To do —
Find the number of lines containing the string "styles" in the data. Answer with the number by itself.

Stored data
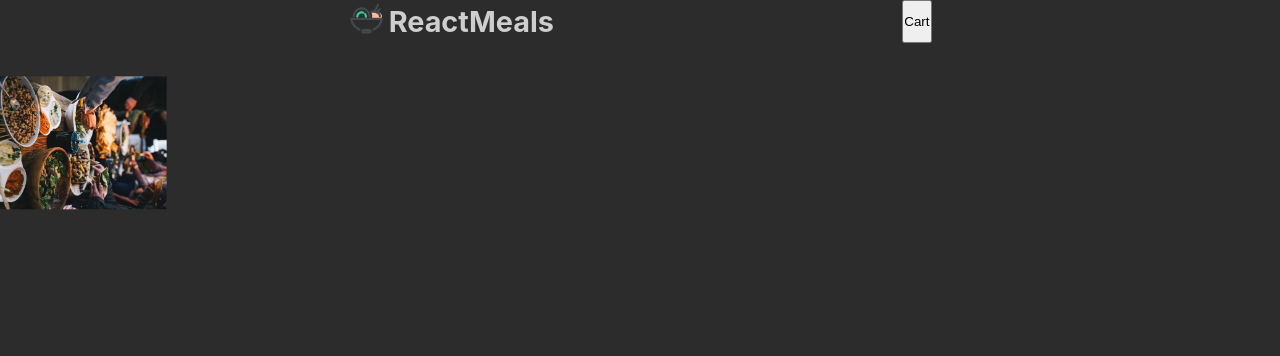
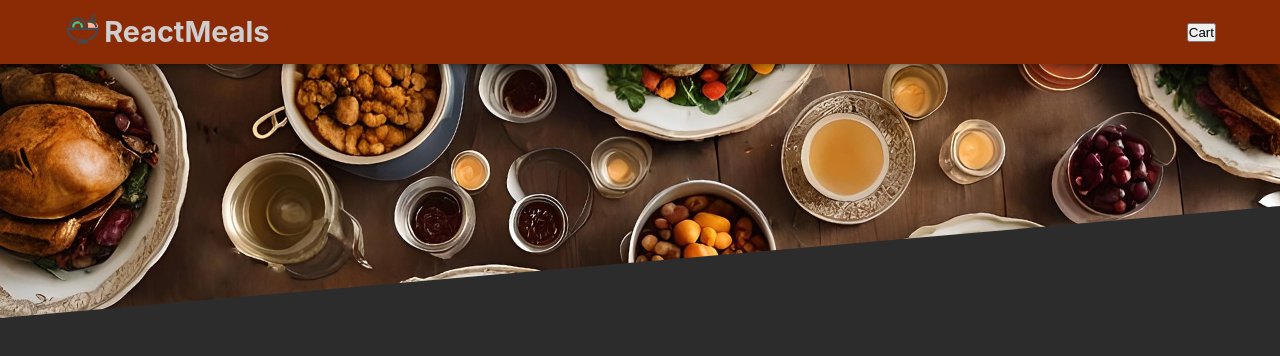
Before and after one commit to Ame3r/ReactMeals, a React (Vite) app: page / in a window 1280 px wide. Shown: the top 356 px of the page. Built offline with nearby package versions, Linux system fonts and the light colour scheme.

Commit message:
Base
Styled Header Component

```diff
--- a/src/styles/abstract/_colors.scss
+++ b/src/styles/abstract/_colors.scss
@@ -1,2 +1,3 @@
 $primary-color: rgb(44, 44, 44);
 $off-white: rgb(207, 206, 206);
+$red-wood:  rgb(138, 43, 6);
--- a/src/styles/layouts/Header.module.css
+++ b/src/styles/layouts/Header.module.css
@@ -1,10 +1,27 @@
 .header {
   display: flex;
-  justify-content: space-evenly;
+  position: fixed;
+  width: 100%;
+  z-index: 10;
+  align-items: center;
+  height: 4rem;
+  justify-content: space-between;
+  padding: 0 5%;
+  background-color: rgb(138, 43, 6);
+  box-shadow: 0px 2px 8px rgba(0, 0, 0, 0.5);
 }
 
+.meal-image {
+  width: 100%;
+  height: 20rem;
+  overflow: hidden;
+}
 .meal-image img {
-  transform: rotate(90deg);
-  width: auto;
-  height: 200px;
+  width: 110%;
+  -o-object-position: 50% 20%;
+     object-position: 50% 20%;
+  -o-object-fit: cover;
+     object-fit: cover;
+  height: 100%;
+  transform: rotateZ(-5deg) translateY(-4rem) translateX(-1rem);
 }/*# sourceMappingURL=Header.module.css.map */
--- a/src/styles/layouts/Header.module.scss
+++ b/src/styles/layouts/Header.module.scss
@@ -1,12 +1,28 @@
+@use "../abstract/colors";
 .header{
     display: flex;
-    justify-content: space-evenly;
+    position: fixed;
+    width: 100%;
+    z-index: 10;
+    align-items: center;
+    height: 4rem;
+    justify-content: space-between;
+    padding: 0 5%;
+    background-color: colors.$red-wood;
+    box-shadow: 0px 2px 8px rgba(0, 0, 0, 0.5);
 }
 
 .meal-image{
+    width: 100%;
+    height: 20rem;
+    // z-index: 0;
+    overflow:hidden;
     img{
-        transform: rotate(90deg);
-        width: auto;
-        height: 200px;
+        width: 110%;
+        object-position: 50% 20%;
+        object-fit: cover;
+        height: 100%;
+        transform: rotateZ(-5deg) translateY(-4rem) translateX(-1rem);
+
     }
 }
```
Also changed, not shown: src/assets/meals.jpg, 1 other file (tests, documents, lock files or other folders).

Answer box —
6